1. The app
2. The creation of the object
3. The postal pack
1. The app will need to have some sort of a matching element, I’m thinking of “personality quiz” type things at the moment, but it could also manifest as choosing objects over others in a multi object selection, geotagging to places that are significant to the user, or selecting random icons or colours.
2. My initial approach would be 3d printing. The issue with this is that it is very time intensive. I would like this to be stationed in the museum itself as an experience, but also be available from anywhere in the world via the app. Not all objects in the collection would be suitable for 3d printing either, so I may need to consider several options. I really want to incorporate the “uniqueness” and randomness of your choice, rather than being assigned an object from a small preselected pool.
3. To make the experience more adaptable and available to a wider audience, postal packs would be available. I’m thinking of a small mailer box that would house your special object, as well as a small pack of informational cards about its history.
The Mold-A-Rama really grabbed my imagination – I have fond memories of watching the injection moulding machine at work during field trips and days out.

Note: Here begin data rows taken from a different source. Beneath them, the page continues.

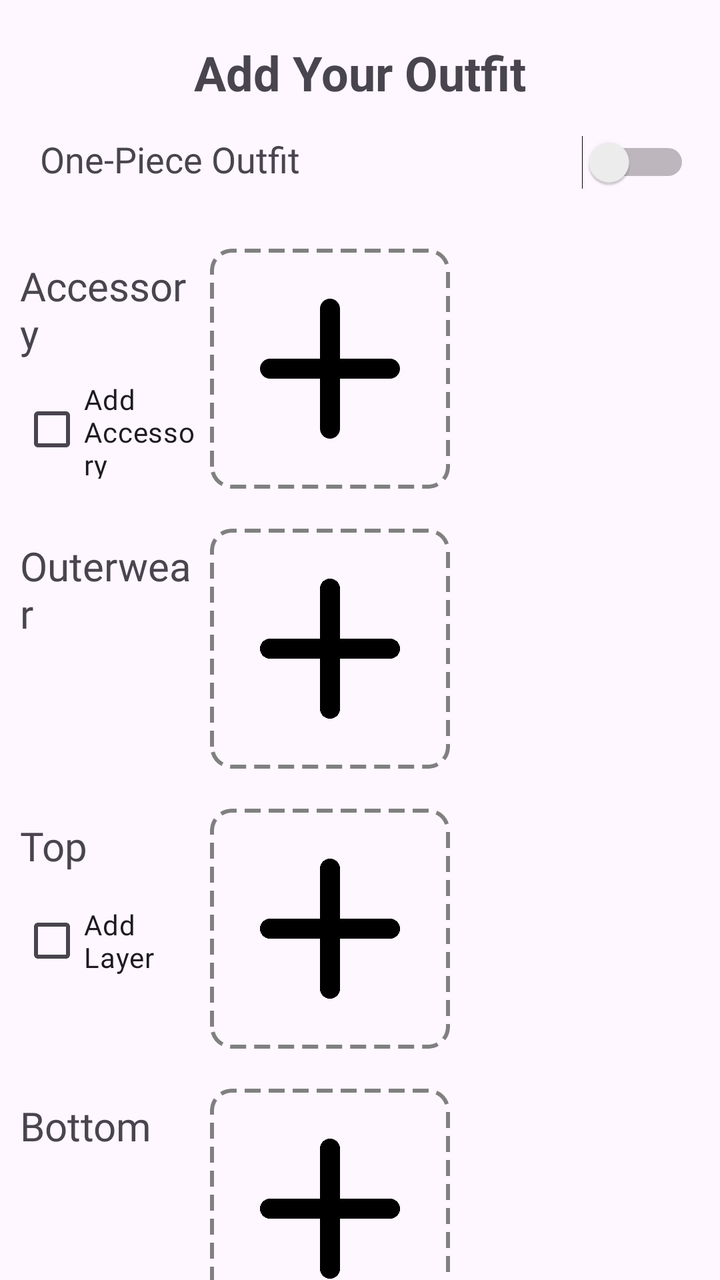
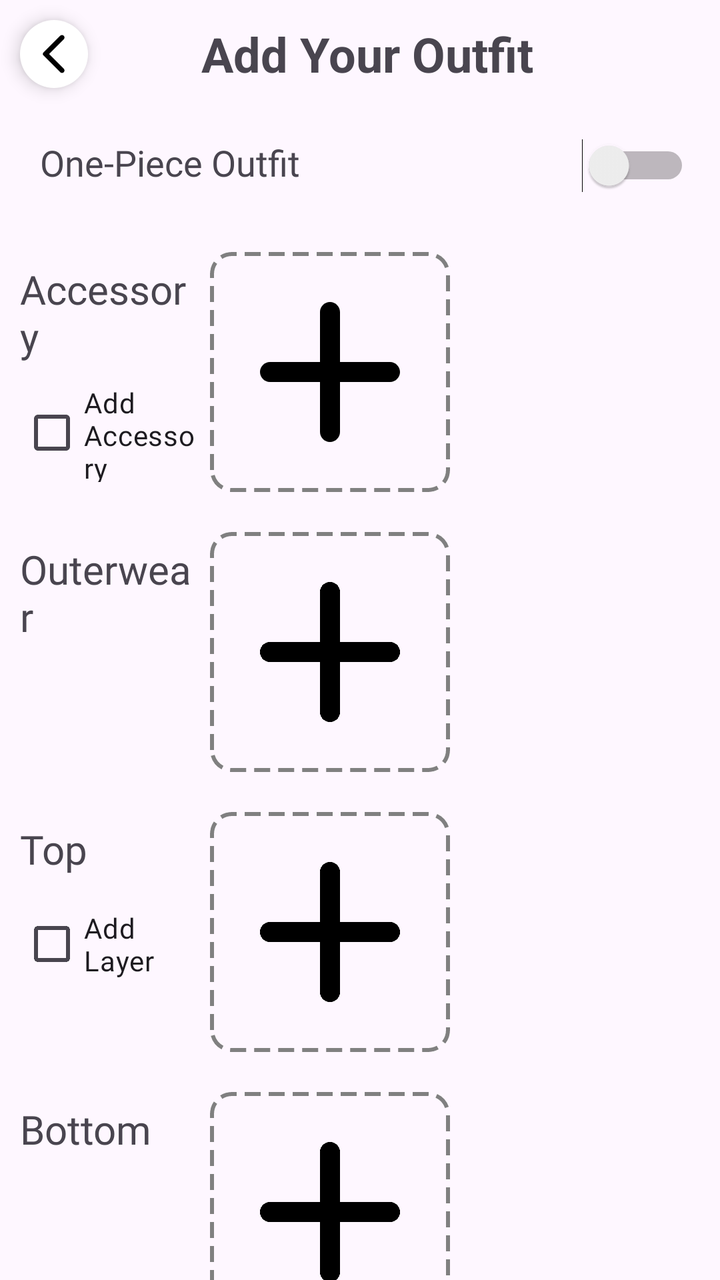

The first picture is an Android layout as it rendered before a commit; the second is the same layout after the commit. The layout source and the unified diff follow.
<!-- AndroidManifest.xml: application theme Theme.StyleWIZ_vol2 -->
<!-- res/layout/fragment_new_outfit.xml -->
<?xml version="1.0" encoding="utf-8"?>
<ScrollView xmlns:android="http://schemas.android.com/apk/res/android"
    android:layout_width="match_parent"
    android:layout_height="match_parent"
    xmlns:app="http://schemas.android.com/apk/res-auto"
    android:scrollbars="none">

    <LinearLayout
        android:layout_width="match_parent"
        android:layout_height="wrap_content"
        android:orientation="vertical"
        android:gravity="center">

        <TextView
            android:layout_width="wrap_content"
            android:layout_height="wrap_content"
            android:text="Add Your Outfit"
            android:layout_marginTop="20dp"
            android:textSize="24sp"
            android:textStyle="bold"
            android:layout_gravity="center" />

        <LinearLayout
            android:layout_width="match_parent"
            android:layout_height="wrap_content"
            android:orientation="horizontal"
            android:layout_margin="15dp">

            <TextView
                android:layout_width="0dp"
                android:layout_height="wrap_content"
                android:text="One-Piece Outfit"
                android:textSize="18sp"
                android:fontFamily="@font/roboto"
                android:layout_weight="1"
                android:layout_marginStart="5dp"/>

            <Switch
                android:id="@+id/switchOnePiece"
                android:layout_width="wrap_content"
                android:layout_height="wrap_content"
                android:clickable="true"
                android:focusable="true"
                android:textOff=""
                android:textOn=""/>


        </LinearLayout>

        
        <LinearLayout
            android:layout_width="match_parent"
            android:layout_height="wrap_content"
            android:orientation="horizontal"
            android:layout_marginTop="10dp"
            android:gravity="start"
            android:padding="5dp">

            <LinearLayout
                android:layout_width="wrap_content"
                android:layout_height="match_parent"
                android:orientation="vertical"
                android:layout_weight="1">

                <TextView
                    android:layout_width="wrap_content"
                    android:layout_height="wrap_content"
                    android:text="Accessory"
                    android:layout_margin="5dp"
                    android:textSize="20dp"
                    android:fontFamily="@font/roboto"/>

                <CheckBox
                    android:id="@+id/chkSecondAccessory"
                    android:layout_height="wrap_content"
                    android:layout_width="wrap_content"
                    android:layout_margin="5dp"
                    android:text="Add Accessory"
                    android:fontFamily="@font/roboto"/>
            </LinearLayout>

            <ImageView
                android:id="@+id/imgAccessory1"
                android:layout_width="120dp"
                android:layout_height="120dp"
                android:src="@drawable/round_add_24"
                android:background="@drawable/dashed_border"
                android:scaleType="centerCrop"
                android:contentDescription="Accessory 1"
                android:clipToOutline="true"/>

            <ImageView
                android:id="@+id/imgAccessory2"
                android:layout_width="120dp"
                android:layout_height="120dp"
                android:src="@drawable/round_add_24"
                android:layout_marginStart="10dp"
                android:background="@drawable/dashed_border"
                android:scaleType="centerCrop"
                android:contentDescription="Accessory 2"
                android:visibility="invisible"
                android:clipToOutline="true"/>





        </LinearLayout>
        <TextView
            android:id="@+id/tvWarningAccessory"
            android:layout_width="wrap_content"
            android:layout_height="wrap_content"
            android:layout_gravity="start"
            android:text="Select an image for the first accessory!"
            android:textSize="16sp"
            android:textColor="@color/red"
            android:drawableStart="@drawable/outline_info_24"
            android:drawablePadding="5dp"
            android:drawableTint="@color/red"
            android:padding="8dp"
            android:alpha="1.0"
            android:visibility="gone"/>


        
        <LinearLayout
            android:layout_width="match_parent"
            android:layout_height="wrap_content"
            android:orientation="horizontal"
            android:layout_marginTop="10dp"
            android:gravity="start"
            android:padding="5dp">

            <LinearLayout
                android:layout_width="wrap_content"
                android:layout_height="match_parent"
                android:orientation="vertical"
                android:layout_weight="1">

                <TextView
                    android:layout_width="wrap_content"
                    android:layout_height="wrap_content"
                    android:text="Outerwear"
                    android:layout_margin="5dp"
                    android:textSize="20dp"
                    android:fontFamily="@font/roboto"/>
            </LinearLayout>

            <ImageView
                android:id="@+id/imgOuterwear"
                android:layout_width="120dp"
                android:layout_height="120dp"
                android:src="@drawable/round_add_24"
                android:background="@drawable/dashed_border"
                android:scaleType="centerCrop"
                android:contentDescription="Outwear"
                android:clipToOutline="true"/>

            <View
                android:layout_width="120dp"
                android:layout_height="120dp"
                android:visibility="invisible"
                android:layout_marginStart="10dp"
                />
        </LinearLayout>

        
        <LinearLayout
            android:id="@+id/topSection"
            android:layout_width="match_parent"
            android:layout_height="wrap_content"
            android:orientation="horizontal"
            android:layout_marginTop="10dp"
            android:gravity="start"
            android:padding="5dp">

            <LinearLayout
                android:layout_width="wrap_content"
                android:layout_height="match_parent"
                android:orientation="vertical"
                android:layout_weight="1">

                <TextView
                    android:layout_width="wrap_content"
                    android:layout_height="wrap_content"
                    android:text="Top"
                    android:layout_margin="5dp"
                    android:textSize="20dp"
                    android:fontFamily="@font/roboto"/>

                <CheckBox
                    android:id="@+id/chkSecondLayer"
                    android:layout_height="wrap_content"
                    android:layout_width="wrap_content"
                    android:layout_margin="5dp"
                    android:text="Add Layer"
                    android:fontFamily="@font/roboto"/>
            </LinearLayout>

            <ImageView
                android:id="@+id/imgTop1"
                android:layout_width="120dp"
                android:layout_height="120dp"
                android:src="@drawable/round_add_24"
                android:background="@drawable/dashed_border"
                android:scaleType="centerCrop"
                android:contentDescription="Top 1"
                android:clipToOutline="true"/>

            <ImageView
                android:id="@+id/imgTop2"
                android:layout_width="120dp"
                android:layout_height="120dp"
                android:src="@drawable/round_add_24"
                android:layout_marginStart="10dp"
                android:background="@drawable/dashed_border"
                android:scaleType="centerCrop"
                android:contentDescription="Top 2"
                android:visibility="invisible"
                android:clipToOutline="true"/>
        </LinearLayout>
        <TextView
            android:id="@+id/tvWarningTop"
            android:layout_width="wrap_content"
            android:layout_height="wrap_content"
            android:layout_gravity="start"
            android:text="Select an image for the first top!"
            android:textSize="16sp"
            android:textColor="@color/red"
            android:drawableStart="@drawable/outline_info_24"
            android:drawablePadding="5dp"
            android:drawableTint="@color/red"
            android:padding="8dp"
            android:alpha="1.0"
            android:visibility="gone"/>

        
        <LinearLayout
            android:id="@+id/bottomSection"
            android:layout_width="match_parent"
            android:layout_height="wrap_content"
            android:orientation="horizontal"
            android:layout_marginTop="10dp"
            android:gravity="start"
            android:padding="5dp">

            <LinearLayout
                android:layout_width="wrap_content"
                android:layout_height="match_parent"
                android:orientation="vertical"
                android:layout_weight="1">

                <TextView
                    android:layout_width="wrap_content"
                    android:layout_height="wrap_content"
                    android:text="Bottom"
                    android:layout_margin="5dp"
                    android:textSize="20dp"
                    android:fontFamily="@font/roboto"/>
            </LinearLayout>

            <ImageView
                android:id="@+id/imgBottom"
                android:layout_width="120dp"
                android:layout_height="120dp"
                android:src="@drawable/round_add_24"
                android:background="@drawable/dashed_border"
                android:scaleType="centerCrop"
                android:contentDescription="Bottom"
                android:clipToOutline="true"/>

            <View
                android:layout_width="120dp"
                android:layout_height="120dp"
                android:visibility="invisible"
                android:layout_marginStart="10dp"
                />

        </LinearLayout>

        
        <LinearLayout
            android:id="@+id/onePieceSection"
            android:layout_width="match_parent"
            android:layout_height="wrap_content"
            android:orientation="horizontal"
            android:layout_marginTop="10dp"
            android:gravity="start"
            android:padding="5dp"
            android:visibility="gone">

            <LinearLayout
                android:layout_width="wrap_content"
                android:layout_height="match_parent"
                android:orientation="vertical"
                android:layout_weight="1">

                <TextView
                    android:layout_width="wrap_content"
                    android:layout_height="wrap_content"
                    android:text="One-Piece"
                    android:layout_margin="5dp"
                    android:textSize="20dp"
                    android:fontFamily="@font/roboto"/>

                <CheckBox
                    android:id="@+id/chkLayerOnePiece"
                    android:layout_height="wrap_content"
                    android:layout_width="wrap_content"
                    android:layout_margin="5dp"
                    android:text="Add Layer"
                    android:fontFamily="@font/roboto"/>
            </LinearLayout>

            <ImageView
                android:id="@+id/imgOnePiece"
                android:layout_width="120dp"
                android:layout_height="120dp"
                android:src="@drawable/round_add_24"
                android:background="@drawable/dashed_border"
                android:scaleType="centerCrop"
                android:contentDescription="One-Piece"
                android:clipToOutline="true"/>

            <ImageView
                android:id="@+id/imgLayerOnePiece"
                android:layout_width="120dp"
                android:layout_height="120dp"
                android:src="@drawable/round_add_24"
                android:layout_marginStart="10dp"
                android:background="@drawable/dashed_border"
                android:scaleType="centerCrop"
                android:contentDescription="Top Layer"
                android:visibility="invisible"
                android:clipToOutline="true"/>
        </LinearLayout>

        <TextView
            android:id="@+id/tvWarningOnePiece"
            android:layout_width="wrap_content"
            android:layout_height="wrap_content"
            android:layout_gravity="start"
            android:text="Select an image for the one-piece first!"
            android:textSize="16sp"
            android:textColor="@color/red"
            android:drawableStart="@drawable/outline_info_24"
            android:drawablePadding="5dp"
            android:drawableTint="@color/red"
            android:padding="8dp"
            android:alpha="1.0"
            android:visibility="gone"/>

        
        <LinearLayout
            android:layout_width="match_parent"
            android:layout_height="wrap_content"
            android:orientation="horizontal"
            android:layout_marginTop="10dp"
            android:gravity="start"
            android:padding="5dp">

            <LinearLayout
                android:layout_width="wrap_content"
                android:layout_height="match_parent"
                android:orientation="vertical"
                android:layout_weight="1">

                <TextView
                    android:layout_width="wrap_content"
                    android:layout_height="wrap_content"
                    android:text="Shoes"
                    android:layout_margin="5dp"
                    android:textSize="20dp"
                    android:fontFamily="@font/roboto"/>
            </LinearLayout>

            <ImageView
                android:id="@+id/imgShoes"
                android:layout_width="120dp"
                android:layout_height="120dp"
                android:src="@drawable/round_add_24"
                android:background="@drawable/dashed_border"
                android:scaleType="centerCrop"
                android:contentDescription="Shoes"
                android:clipToOutline="true"/>

            <View
                android:layout_width="120dp"
                android:layout_height="120dp"
                android:visibility="invisible"
                android:layout_marginStart="10dp"
                />
        </LinearLayout>



        <androidx.appcompat.widget.AppCompatButton
            android:id="@+id/addOutfitBtn"
            android:layout_width="match_parent"
            android:layout_height="50dp"
            android:background="@drawable/edittextshape"
            android:backgroundTint="@color/blue"
            android:text="SAVE OUTFIT"
            android:textColor="@color/white"
            android:fontFamily="@font/roboto"
            android:textStyle="bold"
            android:layout_margin="30dp"/>
    </LinearLayout>
</ScrollView>
<!-- resources referenced by this layout -->
<resources>
  <color name="blue">#2196F3</color>
  <color name="red">#FF0000</color>
  <color name="white">#FFFFFFFF</color>
  <!-- drawable dashed_border (drawable) -->
  <?xml version="1.0" encoding="utf-8"?>
  <shape xmlns:android="http://schemas.android.com/apk/res/android"
      android:shape="rectangle">
  
      <stroke
          android:width="2dp"
          android:color="#808080"
          android:dashWidth="8dp"
          android:dashGap="4dp"/>
  
      <solid android:color="@android:color/transparent"/>
  
  
      <corners android:radius="10dp"/>
  </shape>
  <!-- drawable edittextshape (drawable) -->
  <?xml version="1.0" encoding="utf-8"?>
  <shape xmlns:android="http://schemas.android.com/apk/res/android">
      <solid android:color="@color/white"/>
      <corners android:radius="15dp"/>
      <stroke android:color="#f4f4f4" android:width="1dp"/>
  </shape>
  <!-- drawable outline_info_24 (drawable) -->
  <vector android:height="24dp" android:tint="#000000"
      android:viewportHeight="24" android:viewportWidth="24"
      android:width="24dp" xmlns:android="http://schemas.android.com/apk/res/android">
      <path android:fillColor="@android:color/white" android:pathData="M11,7h2v2h-2zM11,11h2v6h-2zM12,2C6.48,2 2,6.48 2,12s4.48,10 10,10 10,-4.48 10,-10S17.52,2 12,2zM12,20c-4.41,0 -8,-3.59 -8,-8s3.59,-8 8,-8 8,3.59 8,8 -3.59,8 -8,8z"/>
  </vector>
  <!-- drawable round_add_24 (drawable) -->
  <vector android:height="24dp" android:tint="#000000"
      android:viewportHeight="24" android:viewportWidth="24"
      android:width="24dp" xmlns:android="http://schemas.android.com/apk/res/android">
      <path android:fillColor="@android:color/white" android:pathData="M18,13h-5v5c0,0.55 -0.45,1 -1,1s-1,-0.45 -1,-1v-5H6c-0.55,0 -1,-0.45 -1,-1s0.45,-1 1,-1h5V6c0,-0.55 0.45,-1 1,-1s1,0.45 1,1v5h5c0.55,0 1,0.45 1,1s-0.45,1 -1,1z"/>
  </vector>
  <style name="Theme.StyleWIZ_vol2" parent="Base.Theme.StyleWIZ_vol2" />
  <style name="Base.Theme.StyleWIZ_vol2" parent="Theme.Material3.DayNight.NoActionBar">
          
          
      </style>
</resources>

<!-- the commit's change to res/layout/fragment_new_outfit.xml (unified diff, before → after) -->
@@ -11,14 +11,44 @@
         android:orientation="vertical"
         android:gravity="center">
 
-        <TextView
-            android:layout_width="wrap_content"
-            android:layout_height="wrap_content"
-            android:text="Add Your Outfit"
-            android:layout_marginTop="20dp"
-            android:textSize="24sp"
-            android:textStyle="bold"
-            android:layout_gravity="center" />
+        <LinearLayout
+            android:layout_width="match_parent"
+            android:layout_height="wrap_content"
+            android:id="@+id/navigation_top"
+            android:orientation="horizontal"
+            android:gravity="center_vertical">
+
+            <ImageView
+                android:layout_width="wrap_content"
+                android:layout_height="wrap_content"
+                android:id="@+id/back"
+                android:layout_margin="10dp"
+                android:padding="5dp"
+                android:elevation="5dp"
+                android:layout_gravity="center"
+                android:background="@drawable/circle_shape"
+                android:src="@drawable/round_arrow_back_24"/>
+
+            <View
+                android:layout_width="0dp"
+                android:layout_height="0dp"
+                android:layout_weight="1"/>
+
+            <TextView
+                android:layout_width="wrap_content"
+                android:layout_height="wrap_content"
+                android:text="Add Your Outfit"
+                android:textSize="24sp"
+                android:textStyle="bold"
+                android:layout_gravity="center" />
+            <View
+                android:layout_width="0dp"
+                android:layout_height="0dp"
+                android:layout_weight="2"/>
+
+
+        </LinearLayout>
+
 
         <LinearLayout
             android:layout_width="match_parent"
<!-- resource entries referenced after the edit -->
@@ -3,6 +3,12 @@
   <color name="blue">#2196F3</color>
   <color name="red">#FF0000</color>
   <color name="white">#FFFFFFFF</color>
+  <!-- drawable circle_shape (drawable) -->
+  <?xml version="1.0" encoding="utf-8"?>
+  <shape xmlns:android="http://schemas.android.com/apk/res/android">
+      <solid android:color="#FFFFFF" /> 
+      <corners android:radius="50dp" /> 
+  </shape>
   <!-- drawable dashed_border (drawable) -->
   <?xml version="1.0" encoding="utf-8"?>
   <shape xmlns:android="http://schemas.android.com/apk/res/android"
@@ -38,6 +44,12 @@
       android:width="24dp" xmlns:android="http://schemas.android.com/apk/res/android">
       <path android:fillColor="@android:color/white" android:pathData="M18,13h-5v5c0,0.55 -0.45,1 -1,1s-1,-0.45 -1,-1v-5H6c-0.55,0 -1,-0.45 -1,-1s0.45,-1 1,-1h5V6c0,-0.55 0.45,-1 1,-1s1,0.45 1,1v5h5c0.55,0 1,0.45 1,1s-0.45,1 -1,1z"/>
   </vector>
+  <!-- drawable round_arrow_back_24 (drawable) -->
+  <vector android:height="24dp" android:tint="#000000"
+      android:viewportHeight="24" android:viewportWidth="24"
+      android:width="24dp" xmlns:android="http://schemas.android.com/apk/res/android">
+      <path android:fillColor="@android:color/white" android:pathData="M16.88,2.88L16.88,2.88c-0.49,-0.49 -1.28,-0.49 -1.77,0l-8.41,8.41c-0.39,0.39 -0.39,1.02 0,1.41l8.41,8.41c0.49,0.49 1.28,0.49 1.77,0l0,0c0.49,-0.49 0.49,-1.28 0,-1.77L9.54,12l7.35,-7.35C17.37,4.16 17.37,3.37 16.88,2.88z"/>
+  </vector>
   <style name="Theme.StyleWIZ_vol2" parent="Base.Theme.StyleWIZ_vol2" />
   <style name="Base.Theme.StyleWIZ_vol2" parent="Theme.Material3.DayNight.NoActionBar">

When I looked into the history of the company I was pleasantly surprised to discover that the inventor, John H. “Tike” Miller, was from Quincy, Illinois. I lived in Quincy for eight years and would consider it to be the closest thing I have to a “hometown” as it was the longest I stayed in one place as a child. This also explains why I had so many memories of Mold-A-Ramas, as it turns out they are quite a limited, with only around 125 machines still in operation. The original company was founded near Chicago, and the machines are currently split between two companies, one still based in Illinois and one based in Florida. The machines are not currently being manufactured, so all existing machines are now considered vintage and are carefully maintained. They tend to be located in science museums and zoos, with quite a few located in the Museum of Science of Industry and the The Field Museum in Chicago, both places I went to on school trips and family excursions. I distinctly remember being allowed to use the machine. Excitedly watching it at work before scooping up my still warm model, covered in water droplets, and carefully holding it upside down until it dried.
Injection moulding requires moulds, and would not be suitable for my idea as the machine can only create one type of object at a time. 3D printing will be more flexible, but takes much longer, it is a shame I can’t find anything to strike a balance between the two, ideally I’d be able to produce small, immediate models which would enable a personalised, short and joyful experience for visitors.
On Sketchfab I explored the objects the Science Museum has digitised to create 3D models, eventually choosing a leech jar to take further.
I took the model into Cura and made a small printing model, trying to optimise it for printing. The result of the first slicing would have taken five hours! The next issue was the overhangs on the jar, I tried printing it with self generated supports, but these were too thick and would have been impossible to remove cleanly, so I cancelled the print and rethought my approach.
Eventually I decided to try the print without any support, and hope the gradual swell of the jar shape would be enough to support the top of the jar, and this was successful.